EXERCISE BRIEF>
Please restate the entries verbatim. The copy should hold no pictures.

..........

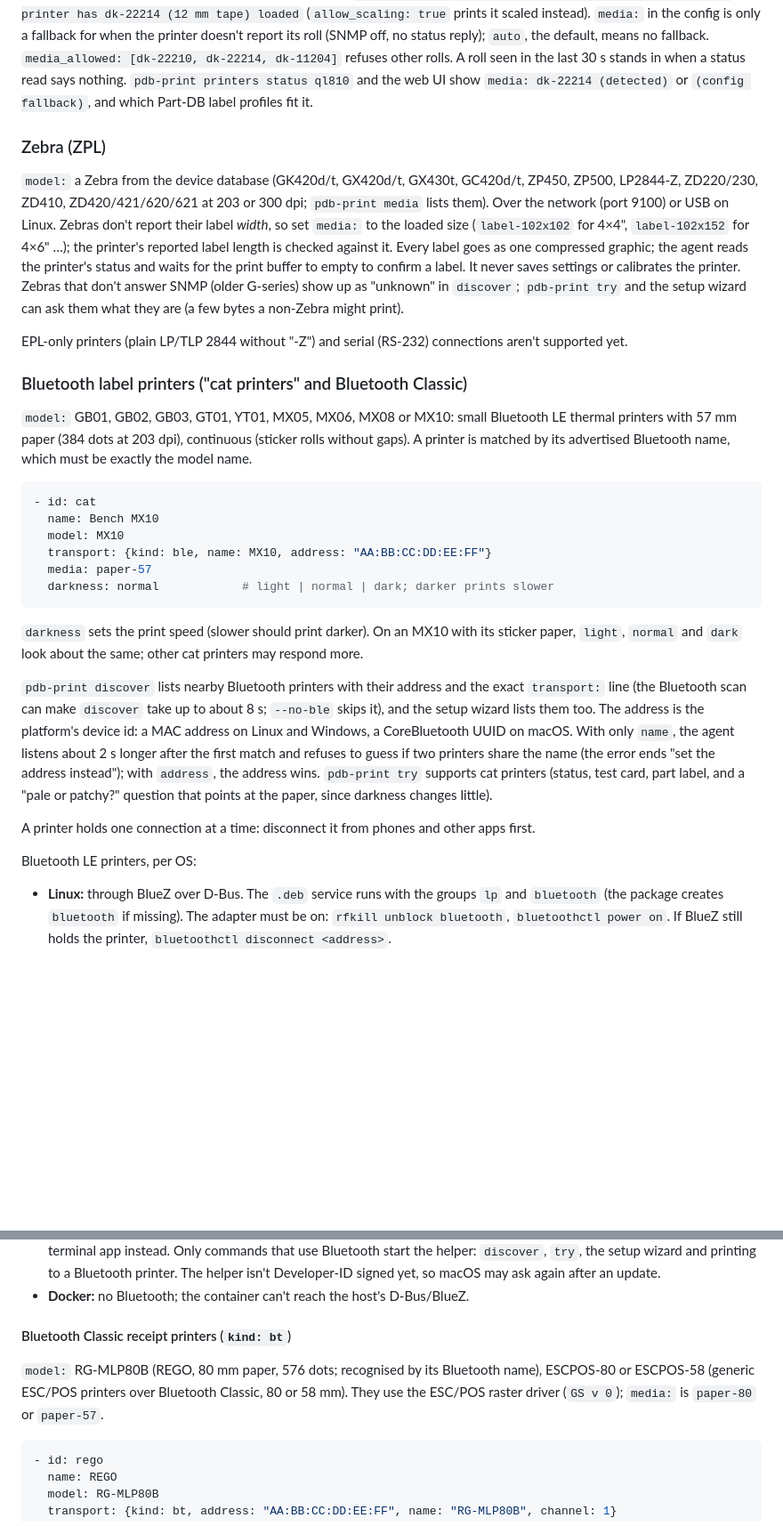
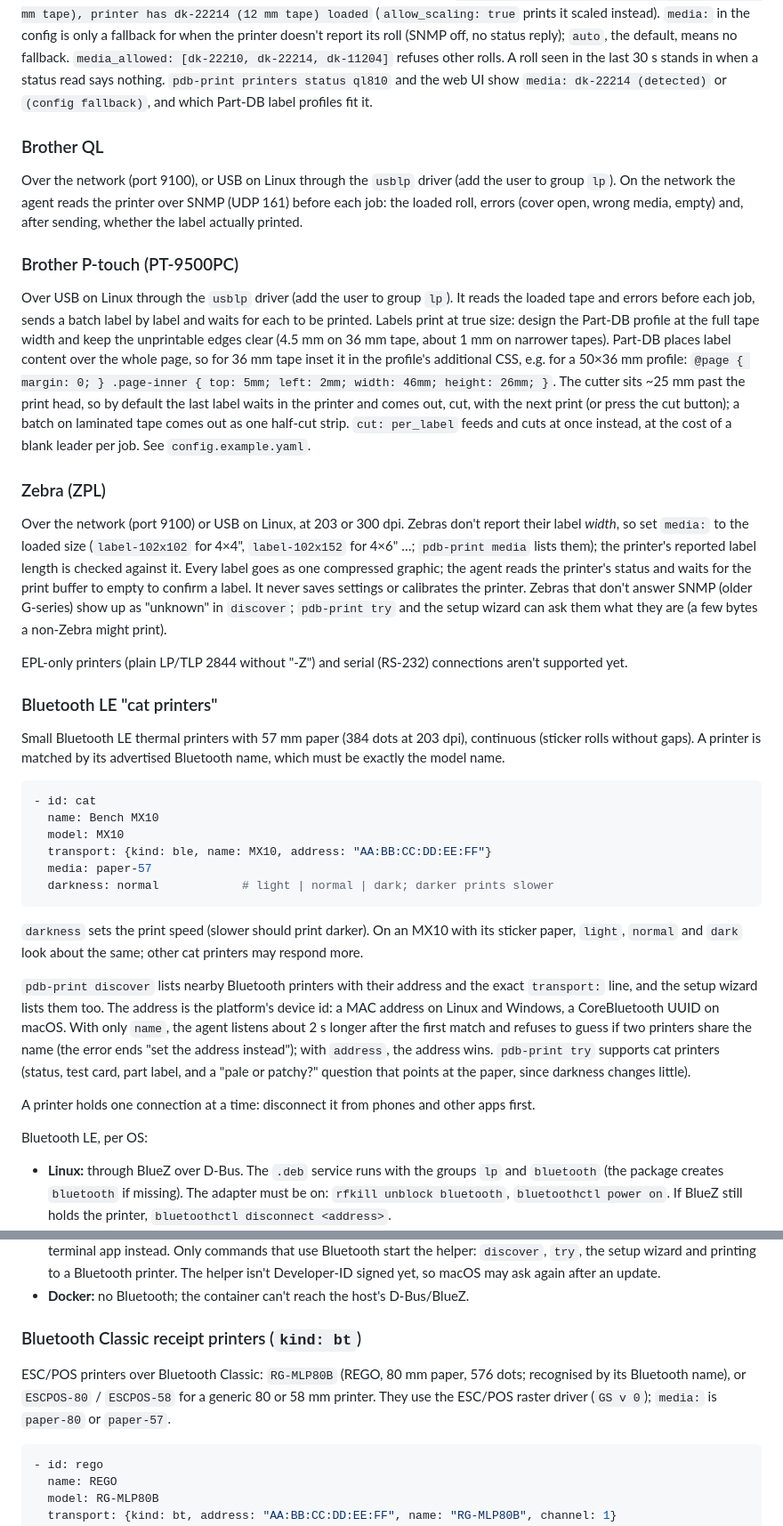
Before and after one commit to francisrath/partdb-print-agent, a Markdown page: README.md, 2 parts joined by grey strips. Shown at 89% size. Drawn GitHub-style; blank space fills up the shorter version.

````diff
--- a/README.md
+++ b/README.md
@@ -137,24 +216,41 @@ printer doesn't report its roll (SNMP off, no status reply); `auto`, the default
 in when a status read says nothing. `pdb-print printers status ql810` and the web UI show
 `media: dk-22214 (detected)` or `(config fallback)`, and which Part-DB label profiles fit it.
 
+### Brother QL
+
+Over the network (port 9100), or USB on Linux through the `usblp` driver (add the user to group `lp`).
+On the network the agent reads the printer over SNMP (UDP 161) before each job: the loaded roll, errors
+(cover open, wrong media, empty) and, after sending, whether the label actually printed.
+
+### Brother P-touch (PT-9500PC)
+
+Over USB on Linux through the `usblp` driver (add the user to group `lp`). It reads the loaded tape and
+errors before each job, sends a batch label by label and waits for each to be printed. Labels print at
+true size: design the Part-DB profile at the full tape width and keep the unprintable edges clear (4.5 mm
+on 36 mm tape, about 1 mm on narrower tapes). Part-DB places label content over the whole page, so for
+36 mm tape inset it in the profile's additional CSS, e.g. for a 50×36 mm profile:
+`@page { margin: 0; } .page-inner { top: 5mm; left: 2mm; width: 46mm; height: 26mm; }`. The cutter sits
+~25 mm past the print head, so by default the last label waits in the printer and comes out, cut, with the
+next print (or press the cut button); a batch on laminated tape comes out as one half-cut strip.
+`cut: per_label` feeds and cuts at once instead, at the cost of a blank leader per job. See
+`config.example.yaml`.
+
 ### Zebra (ZPL)
 
-`model:` a Zebra from the device database (GK420d/t, GX420d/t, GX430t, GC420d/t, ZP450, ZP500, LP2844-Z,
-ZD220/230, ZD410, ZD420/421/620/621 at 203 or 300 dpi; `pdb-print media` lists them). Over the network
-(port 9100) or USB on Linux. Zebras don't report their label *width*, so set `media:` to the loaded size
-(`label-102x102` for 4×4", `label-102x152` for 4×6" …); the printer's reported label length is checked
-against it. Every label goes as one compressed graphic; the agent reads the printer's status and waits for
-the print buffer to empty to confirm a label. It never saves settings or calibrates the printer.
-Zebras that don't answer SNMP (older G-series) show up as "unknown" in `discover`; `pdb-print try` and the
-setup wizard can ask them what they are (a few bytes a non-Zebra might print).
+Over the network (port 9100) or USB on Linux, at 203 or 300 dpi. Zebras don't report their label *width*,
+so set `media:` to the loaded size (`label-102x102` for 4×4", `label-102x152` for 4×6" …; `pdb-print media`
+lists them); the printer's reported label length is checked against it. Every label goes as one compressed
+graphic; the agent reads the printer's status and waits for the print buffer to empty to confirm a label.
+It never saves settings or calibrates the printer. Zebras that don't answer SNMP (older G-series) show up
+as "unknown" in `discover`; `pdb-print try` and the setup wizard can ask them what they are (a few bytes a
+non-Zebra might print).
 
 EPL-only printers (plain LP/TLP 2844 without "-Z") and serial (RS-232) connections aren't supported yet.
 
-### Bluetooth label printers ("cat printers" and Bluetooth Classic)
+### Bluetooth LE "cat printers"
 
-`model:` GB01, GB02, GB03, GT01, YT01, MX05, MX06, MX08 or MX10: small Bluetooth LE thermal printers
-with 57 mm paper (384 dots at 203 dpi), continuous (sticker rolls without gaps). A printer is matched by
-its advertised Bluetooth name, which must be exactly the model name.
+Small Bluetooth LE thermal printers with 57 mm paper (384 dots at 203 dpi), continuous (sticker rolls
+without gaps). A printer is matched by its advertised Bluetooth name, which must be exactly the model name.
 
 ```yaml
 - id: cat
@@ -168,17 +264,16 @@ its advertised Bluetooth name, which must be exactly the model name.
 `darkness` sets the print speed (slower should print darker). On an MX10 with its sticker paper, `light`,
 `normal` and `dark` look about the same; other cat printers may respond more.
 
-`pdb-print discover` lists nearby Bluetooth printers with their address and the exact `transport:` line
-(the Bluetooth scan can make `discover` take up to about 8 s; `--no-ble` skips it), and the setup wizard lists them too. The address
-is the platform's device id: a MAC address on Linux and Windows, a CoreBluetooth UUID on macOS. With only
-`name`, the agent listens about 2 s longer after the first match and refuses to guess if two printers
-share the name (the error ends "set the address instead"); with `address`, the address wins. `pdb-print try` supports cat printers
-(status, test card, part label, and a "pale or patchy?" question that points at the paper, since
-darkness changes little).
+`pdb-print discover` lists nearby Bluetooth printers with their address and the exact `transport:` line,
+and the setup wizard lists them too. The address is the platform's device id: a MAC address on Linux and
+Windows, a CoreBluetooth UUID on macOS. With only `name`, the agent listens about 2 s longer after the
+first match and refuses to guess if two printers share the name (the error ends "set the address
+instead"); with `address`, the address wins. `pdb-print try` supports cat printers (status, test card,
+part label, and a "pale or patchy?" question that points at the paper, since darkness changes little).
 
 A printer holds one connection at a time: disconnect it from phones and other apps first.
 
-Bluetooth LE printers, per OS:
+Bluetooth LE, per OS:
 
 - **Linux:** through BlueZ over D-Bus. The `.deb` service runs with the groups `lp` and `bluetooth` (the
   package creates `bluetooth` if missing). The adapter must be on: `rfkill unblock bluetooth`,
@@ -194,11 +289,11 @@ Bluetooth LE printers, per OS:
   printer. The helper isn't Developer-ID signed yet, so macOS may ask again after an update.
 - **Docker:** no Bluetooth; the container can't reach the host's D-Bus/BlueZ.
 
-#### Bluetooth Classic receipt printers (`kind: bt`)
+### Bluetooth Classic receipt printers (`kind: bt`)
 
-`model:` RG-MLP80B (REGO, 80 mm paper, 576 dots; recognised by its Bluetooth name), ESCPOS-80 or ESCPOS-58
-(generic ESC/POS printers over Bluetooth Classic, 80 or 58 mm). They use the ESC/POS raster driver
-(`GS v 0`); `media:` is `paper-80` or `paper-57`.
+ESC/POS printers over Bluetooth Classic: `RG-MLP80B` (REGO, 80 mm paper, 576 dots; recognised by its
+Bluetooth name), or `ESCPOS-80` / `ESCPOS-58` for a generic 80 or 58 mm printer. They use the ESC/POS
+raster driver (`GS v 0`); `media:` is `paper-80` or `paper-57`.
 
 ```yaml
 - id: rego
````
Also changed, not shown: other parts of README.md (+156 -105 lines), docs/images/setup-wizard.png (added), docs/images/web-ui.png (added), 1 other file.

..........

RESPONSE BELOW>
Before and after one commit to francisrath/partdb-print-agent, a Markdown page: README.md, 2 parts joined by grey strips. Shown at 89% size. Drawn GitHub-style; blank space fills up the shorter version.

````diff
--- a/README.md
+++ b/README.md
@@ -137,24 +216,41 @@ printer doesn't report its roll (SNMP off, no status reply); `auto`, the default
 in when a status read says nothing. `pdb-print printers status ql810` and the web UI show
 `media: dk-22214 (detected)` or `(config fallback)`, and which Part-DB label profiles fit it.
 
+### Brother QL
+
+Over the network (port 9100), or USB on Linux through the `usblp` driver (add the user to group `lp`).
+On the network the agent reads the printer over SNMP (UDP 161) before each job: the loaded roll, errors
+(cover open, wrong media, empty) and, after sending, whether the label actually printed.
+
+### Brother P-touch (PT-9500PC)
+
+Over USB on Linux through the `usblp` driver (add the user to group `lp`). It reads the loaded tape and
+errors before each job, sends a batch label by label and waits for each to be printed. Labels print at
+true size: design the Part-DB profile at the full tape width and keep the unprintable edges clear (4.5 mm
+on 36 mm tape, about 1 mm on narrower tapes). Part-DB places label content over the whole page, so for
+36 mm tape inset it in the profile's additional CSS, e.g. for a 50×36 mm profile:
+`@page { margin: 0; } .page-inner { top: 5mm; left: 2mm; width: 46mm; height: 26mm; }`. The cutter sits
+~25 mm past the print head, so by default the last label waits in the printer and comes out, cut, with the
+next print (or press the cut button); a batch on laminated tape comes out as one half-cut strip.
+`cut: per_label` feeds and cuts at once instead, at the cost of a blank leader per job. See
+`config.example.yaml`.
+
 ### Zebra (ZPL)
 
-`model:` a Zebra from the device database (GK420d/t, GX420d/t, GX430t, GC420d/t, ZP450, ZP500, LP2844-Z,
-ZD220/230, ZD410, ZD420/421/620/621 at 203 or 300 dpi; `pdb-print media` lists them). Over the network
-(port 9100) or USB on Linux. Zebras don't report their label *width*, so set `media:` to the loaded size
-(`label-102x102` for 4×4", `label-102x152` for 4×6" …); the printer's reported label length is checked
-against it. Every label goes as one compressed graphic; the agent reads the printer's status and waits for
-the print buffer to empty to confirm a label. It never saves settings or calibrates the printer.
-Zebras that don't answer SNMP (older G-series) show up as "unknown" in `discover`; `pdb-print try` and the
-setup wizard can ask them what they are (a few bytes a non-Zebra might print).
+Over the network (port 9100) or USB on Linux, at 203 or 300 dpi. Zebras don't report their label *width*,
+so set `media:` to the loaded size (`label-102x102` for 4×4", `label-102x152` for 4×6" …; `pdb-print media`
+lists them); the printer's reported label length is checked against it. Every label goes as one compressed
+graphic; the agent reads the printer's status and waits for the print buffer to empty to confirm a label.
+It never saves settings or calibrates the printer. Zebras that don't answer SNMP (older G-series) show up
+as "unknown" in `discover`; `pdb-print try` and the setup wizard can ask them what they are (a few bytes a
+non-Zebra might print).
 
 EPL-only printers (plain LP/TLP 2844 without "-Z") and serial (RS-232) connections aren't supported yet.
 
-### Bluetooth label printers ("cat printers" and Bluetooth Classic)
+### Bluetooth LE "cat printers"
 
-`model:` GB01, GB02, GB03, GT01, YT01, MX05, MX06, MX08 or MX10: small Bluetooth LE thermal printers
-with 57 mm paper (384 dots at 203 dpi), continuous (sticker rolls without gaps). A printer is matched by
-its advertised Bluetooth name, which must be exactly the model name.
+Small Bluetooth LE thermal printers with 57 mm paper (384 dots at 203 dpi), continuous (sticker rolls
+without gaps). A printer is matched by its advertised Bluetooth name, which must be exactly the model name.
 
 ```yaml
 - id: cat
@@ -168,17 +264,16 @@ its advertised Bluetooth name, which must be exactly the model name.
 `darkness` sets the print speed (slower should print darker). On an MX10 with its sticker paper, `light`,
 `normal` and `dark` look about the same; other cat printers may respond more.
 
-`pdb-print discover` lists nearby Bluetooth printers with their address and the exact `transport:` line
-(the Bluetooth scan can make `discover` take up to about 8 s; `--no-ble` skips it), and the setup wizard lists them too. The address
-is the platform's device id: a MAC address on Linux and Windows, a CoreBluetooth UUID on macOS. With only
-`name`, the agent listens about 2 s longer after the first match and refuses to guess if two printers
-share the name (the error ends "set the address instead"); with `address`, the address wins. `pdb-print try` supports cat printers
-(status, test card, part label, and a "pale or patchy?" question that points at the paper, since
-darkness changes little).
+`pdb-print discover` lists nearby Bluetooth printers with their address and the exact `transport:` line,
+and the setup wizard lists them too. The address is the platform's device id: a MAC address on Linux and
+Windows, a CoreBluetooth UUID on macOS. With only `name`, the agent listens about 2 s longer after the
+first match and refuses to guess if two printers share the name (the error ends "set the address
+instead"); with `address`, the address wins. `pdb-print try` supports cat printers (status, test card,
+part label, and a "pale or patchy?" question that points at the paper, since darkness changes little).
 
 A printer holds one connection at a time: disconnect it from phones and other apps first.
 
-Bluetooth LE printers, per OS:
+Bluetooth LE, per OS:
 
 - **Linux:** through BlueZ over D-Bus. The `.deb` service runs with the groups `lp` and `bluetooth` (the
   package creates `bluetooth` if missing). The adapter must be on: `rfkill unblock bluetooth`,
@@ -194,11 +289,11 @@ Bluetooth LE printers, per OS:
   printer. The helper isn't Developer-ID signed yet, so macOS may ask again after an update.
 - **Docker:** no Bluetooth; the container can't reach the host's D-Bus/BlueZ.
 
-#### Bluetooth Classic receipt printers (`kind: bt`)
+### Bluetooth Classic receipt printers (`kind: bt`)
 
-`model:` RG-MLP80B (REGO, 80 mm paper, 576 dots; recognised by its Bluetooth name), ESCPOS-80 or ESCPOS-58
-(generic ESC/POS printers over Bluetooth Classic, 80 or 58 mm). They use the ESC/POS raster driver
-(`GS v 0`); `media:` is `paper-80` or `paper-57`.
+ESC/POS printers over Bluetooth Classic: `RG-MLP80B` (REGO, 80 mm paper, 576 dots; recognised by its
+Bluetooth name), or `ESCPOS-80` / `ESCPOS-58` for a generic 80 or 58 mm printer. They use the ESC/POS
+raster driver (`GS v 0`); `media:` is `paper-80` or `paper-57`.
 
 ```yaml
 - id: rego
````
Also changed, not shown: other parts of README.md (+156 -105 lines), docs/images/setup-wizard.png (added), docs/images/web-ui.png (added), 1 other file.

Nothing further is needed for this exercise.